High-quality spare parts safeguard efficiency and process reliability over the entire life cycle of a plant. Fette Compacting exclusively supplies uses OEM (Original Equipment Manufacturer) products for international support with spare parts. The qualitative differences which can arise between original and generic parts are shown by two scientific studies using compression rollers as an example.
Rolling at a pressure of up to 160 kN over the punch heads, compression rollers are typical wear parts in a tablet press and are available from various suppliers in the spare parts market. The great differences in quality between suppliers often only become apparent during stress tests and analyses under a scanning electron microscope.
Metallurgical comparison of compression rollers
In order to compare the material quality of compression rollers in detail, Fette Compacting commissioned two American test laboratories - Dayton T. Brown and Taber Industries - with the performance of metallurgical analyses, whereby the scientists compared a nitrated compression roller from Fette Compacting with the generic product of an American after-market manufacturer.
The test results are conclusive: the compression roller offered by Fette Compacting displays a significantly higher material quality in all areas while a stress test indicated the devastating consequences of inferior quality: the surface of the compression roller wears faster and gives off low volumes of abraded metal onto the punch heads. The metal is then transferred onto the next compression roller which triggers a vicious cycle. Subsequently, the tableting tools are also damaged and need to be replaced sooner.
Carbon and chrome - less is more
The analysis displayed major differences in material quality.
One key indicator of steel quality is, for example, the percentage of carbon. The greater the percentage of carbon, theoretically, the stronger the steel; however, with as little as 0.8 percent carbon content, the steel reaches a tipping point where the strength supersedes ductility and this in turn can impair the overall strength and durability of the component and even lead to premature fractures. In the case of the compression rollers supplied by the competition, this value is significantly higher than this 0.8 percent limit. In the case of the compression roller offered by Fette Compacting, the measured values remained below the saturation limit.

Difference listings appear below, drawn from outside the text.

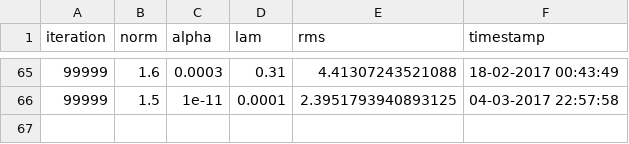
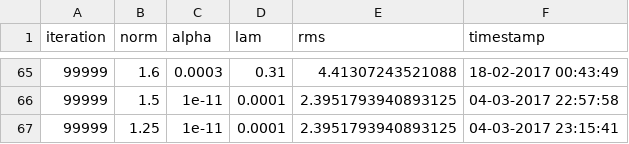
Before and after one commit to SeeTheC/Machine-Learning, a CSV file: Assignment_1/pnom.csv, drawn as a sheet; only a part is shown, gaps mark what is left out; the diff names each change by its address in the sheet, - before the commit and + after, or states it on an @@ line.

```diff
--- a/Assignment_1/pnom.csv
+++ b/Assignment_1/pnom.csv
+row 67: 99999 | 1.25 | 1e-11 | 0.0001 | 2.3951793940893125 | 04-03-2017 23:15:41
```
Also changed, not shown: Assignment_1/output.csv, Assignment_1/ridge1.csv, 6 other files.
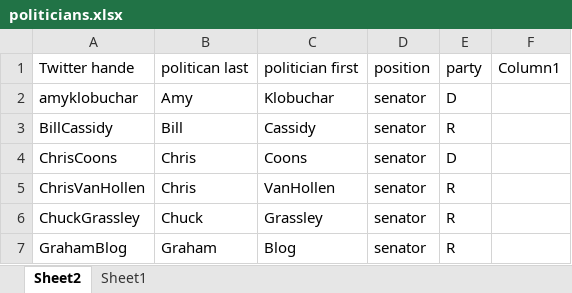
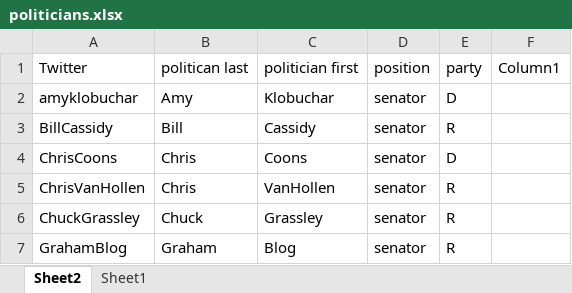
Before and after one commit to ssalustri19/-final-project-idil-sammy, an Excel workbook: politicians.xlsx, sheet Sheet2, drawn as a sheet; only a part is shown; values as stored, in another font and other column widths than the file's, no borders; the diff names each change by its address in the sheet, - before the commit and + after, or states it on an @@ line.

Commit message:
Fixed minor bug.

```diff
--- a/politicians.xlsx (sheet Sheet2)
+++ b/politicians.xlsx (sheet Sheet2)
-A1: Twitter hande
+A1: Twitter
```
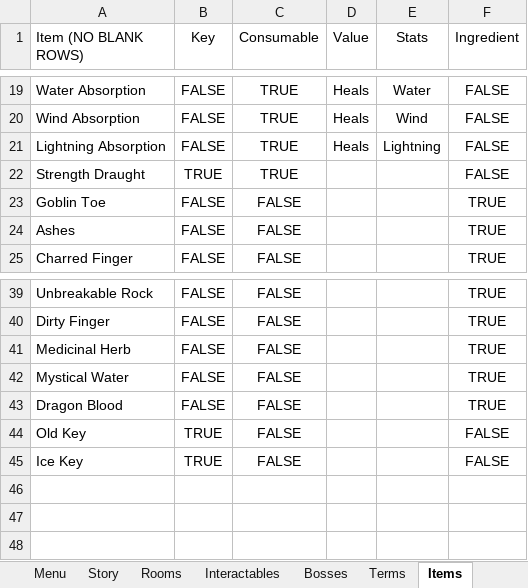
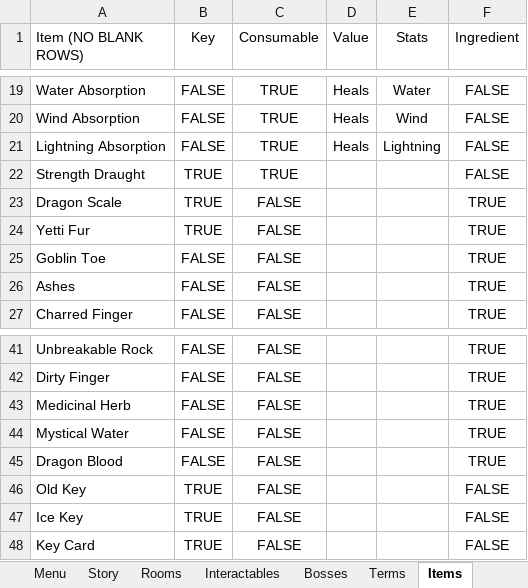
Before and after one commit to danielnavarro831/Spell_Caster, an Excel workbook: Spell_Caster_Strings.xlsx, sheet Items, drawn as a sheet; only a part is shown, gaps mark what is left out; values as stored, in another font and other column widths than the file's, no borders; charts and pictures not drawn; the diff names each change by its address in the sheet, - before the commit and + after, or states it on an @@ line.

```diff
--- a/Spell_Caster_Strings.xlsx (sheet Items)
+++ b/Spell_Caster_Strings.xlsx (sheet Items)
+row 23: Dragon Scale | TRUE | FALSE |  |  | TRUE
+row 24: Yetti Fur | TRUE | FALSE |  |  | TRUE
+row 48: Key Card | TRUE | FALSE |  |  | FALSE
```
Also changed, not shown: sheet Story, sheet Rooms, sheet Interactables, sheet Bosses, sheet Menu, 8 other files.
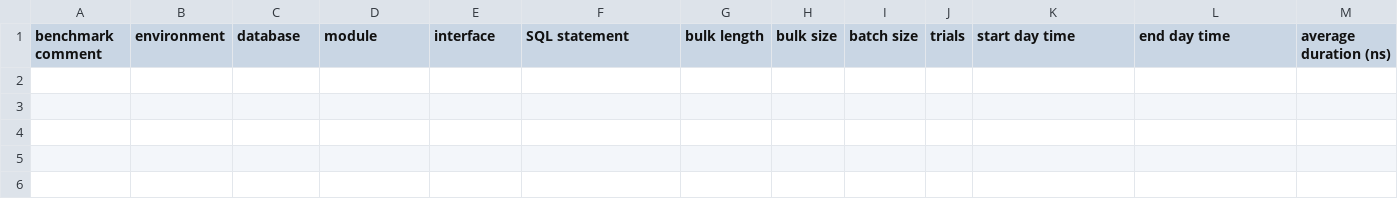
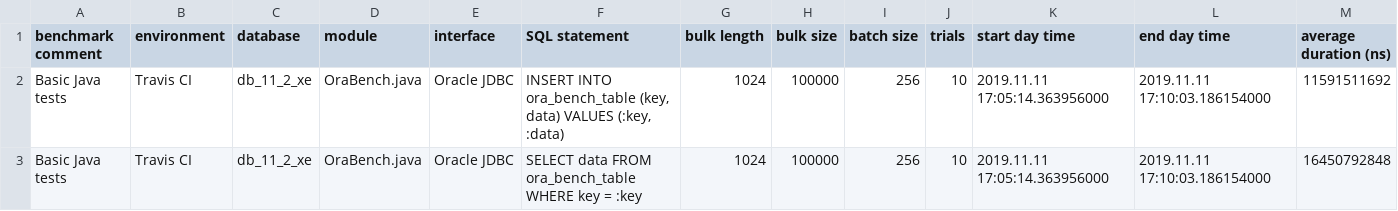
Before and after one commit to KonnexionsGmbH/ora_bench, a TSV file: priv/ora_bench_summary.tsv, drawn as a sheet; only a part is shown; rows hold the shown columns only; the diff names each change by its address in the sheet, - before the commit and + after, or states it on an @@ line.

Commit message:
Travis update: Nov 2019 (Build 37)
[skip ci]

```diff
--- a/priv/ora_bench_summary.tsv
+++ b/priv/ora_bench_summary.tsv
+row 2: Basic Java tests | Travis CI | db_11_2_xe | OraBench.java | Oracle JDBC | INSERT INTO ora_bench_table (key, data) VALUES (:key, :data) | 1024 | 100000 | 256 | 10 | 2019.11.11 17:05:14.363956000 | 2019.11.11 17:10:03.186154000 | 11591511692
+row 3: Basic Java tests | Travis CI | db_11_2_xe | OraBench.java | Oracle JDBC | SELECT data FROM ora_bench_table WHERE key = :key | 1024 | 100000 | 256 | 10 | 2019.11.11 17:05:14.363956000 | 2019.11.11 17:10:03.186154000 | 16450792848
```
Also changed, not shown: 1 other file.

Another factor leading to higher wear and swifter failure of the component is chrome content. Increased chrome content causes the metal structure to become more brittle, which diminishes strength. Compared to the generic product, the Fette Compacting compression roller displayed less than half the chrome content. This quality advantage is made possible because Fette Compacting exclusively uses heat-treated high-end tool steel while the competitor relies on inexpensive steel alloys.